Reform of the Vatican’s finances has been a top priority for Pope Francis. However, after some initial successes he has now suffered several serious reverses:
- An independent financial audit of the Vatican’s finances by PwC was abruptly halted
- Cardinal Pell who heads the new Secretariat of the Economy is in Australia facing sexual abuse charges in court which could see him away from Rome for a year – and no replacement has been appointed
- The highly respected Auditor General Libero Milone was appointed on a 5-year contract but left after 2 years. Milone says he was forced to quit after finding irregularities.
It appears obvious that some powerful members of the Curia do not want transparency in financial matters. The problem seems to lie in Vatican culture, where each Vatican department guards its autonomy. While most Vatican departments now prepare accounts covering their running costs, there are no public accounts of the Vatican’s property and investment portfolios, which are spread over a number of departments. The Vatican’s property portfolio is estimated at €10billion but these details are kept secret.
Pope Francis has said: “If we don’t know how to look after money, which we can see, how can we look after the souls of the faithful, which we cannot?”
We Are Church International fully supports Pope Francis’ financial reforms aimed at accountability and transparency. “We call on Pope Francis to appoint a new head at the Secretariat of the Economy to replace Cardinal Pell, whose 5 year term would in any case end in 2019” said Sigrid Grabmeier, Chair of We Are Church International. “The new head should be a layperson with experience in change management in complex organizations. This is essential in giving the people of the Church a sense that the Vatican understands the importance of being open about its finances. It will increase the sense of trust donors have in the Vatican.”

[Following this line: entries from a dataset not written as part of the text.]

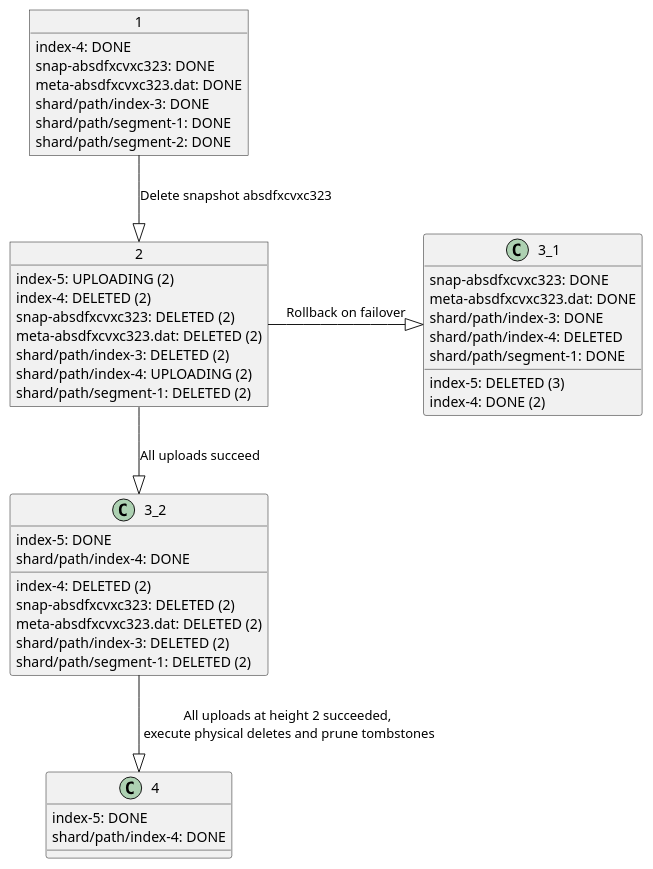
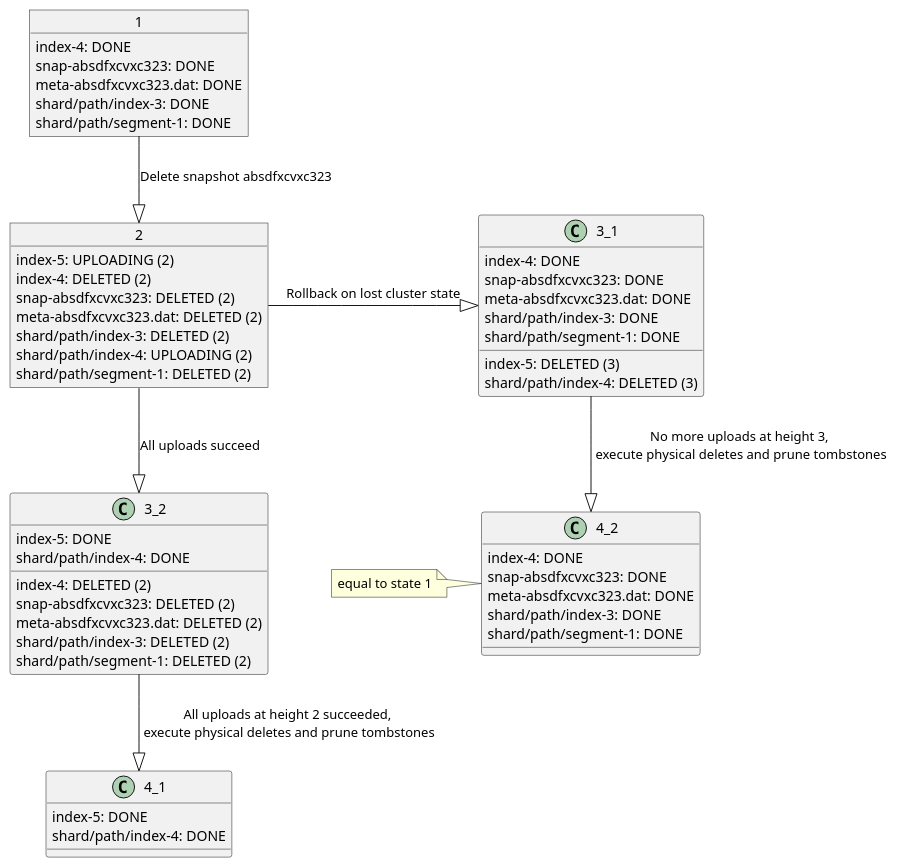
Before and after one commit to original-brownbear/elasticsearch: the diagram in meta-state-transitions.puml, drawn with PlantUML.

```diff
--- a/meta-state-transitions.puml
+++ b/meta-state-transitions.puml
@@ -1,54 +1,64 @@
 @startuml
 
 Object 1 {
     index-4: DONE
     snap-absdfxcvxc323: DONE
     meta-absdfxcvxc323.dat: DONE
     shard/path/index-3: DONE
     shard/path/segment-1: DONE
-    shard/path/segment-2: DONE
 }
 
 Object 2 {
     index-5: UPLOADING (2)
     index-4: DELETED (2)
     snap-absdfxcvxc323: DELETED (2)
     meta-absdfxcvxc323.dat: DELETED (2)
     shard/path/index-3: DELETED (2)
     shard/path/index-4: UPLOADING (2)
     shard/path/segment-1: DELETED (2)
 }
 
 1 --|> 2: Delete snapshot absdfxcvxc323
 
-2 -|> 3_1: Rollback on failover
+2 -|> 3_1: Rollback on lost cluster state
 2 --|> 3_2: All uploads succeed
 
 Object 3_1 {
     index-5: DELETED (3)
-    index-4: DONE (2)
+    index-4: DONE
     snap-absdfxcvxc323: DONE
     meta-absdfxcvxc323.dat: DONE
     shard/path/index-3: DONE
-    shard/path/index-4: DELETED
+    shard/path/index-4: DELETED (3)
     shard/path/segment-1: DONE
 }
 
 Object 3_2 {
     index-5: DONE
     index-4: DELETED (2)
     snap-absdfxcvxc323: DELETED (2)
     meta-absdfxcvxc323.dat: DELETED (2)
     shard/path/index-3: DELETED (2)
     shard/path/index-4: DONE
     shard/path/segment-1: DELETED (2)
 }
 
-3_2 --|> 4: All uploads at height 2 succeeded,\n execute physical deletes and prune tombstones
+3_2 --|> 4_1: All uploads at height 2 succeeded,\n execute physical deletes and prune tombstones
+3_1 --|> 4_2: No more uploads at height 3,\n execute physical deletes and prune tombstones
 
-Object 4 {
+
+Object 4_1 {
     index-5: DONE
     shard/path/index-4: DONE
 }
 
+Object 4_2 {
+    index-4: DONE
+    snap-absdfxcvxc323: DONE
+    meta-absdfxcvxc323.dat: DONE
+    shard/path/index-3: DONE
+    shard/path/segment-1: DONE
+}
+note left: equal to state 1
+
 @enduml
```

We Are Church International (IMWAC) founded in Rome in 1996, is a global coalition of national church reform groups. It is committed to the renewal of the Roman Catholic Church based on the Second Vatican Council (1962-1965) and the theological spirit developed from it.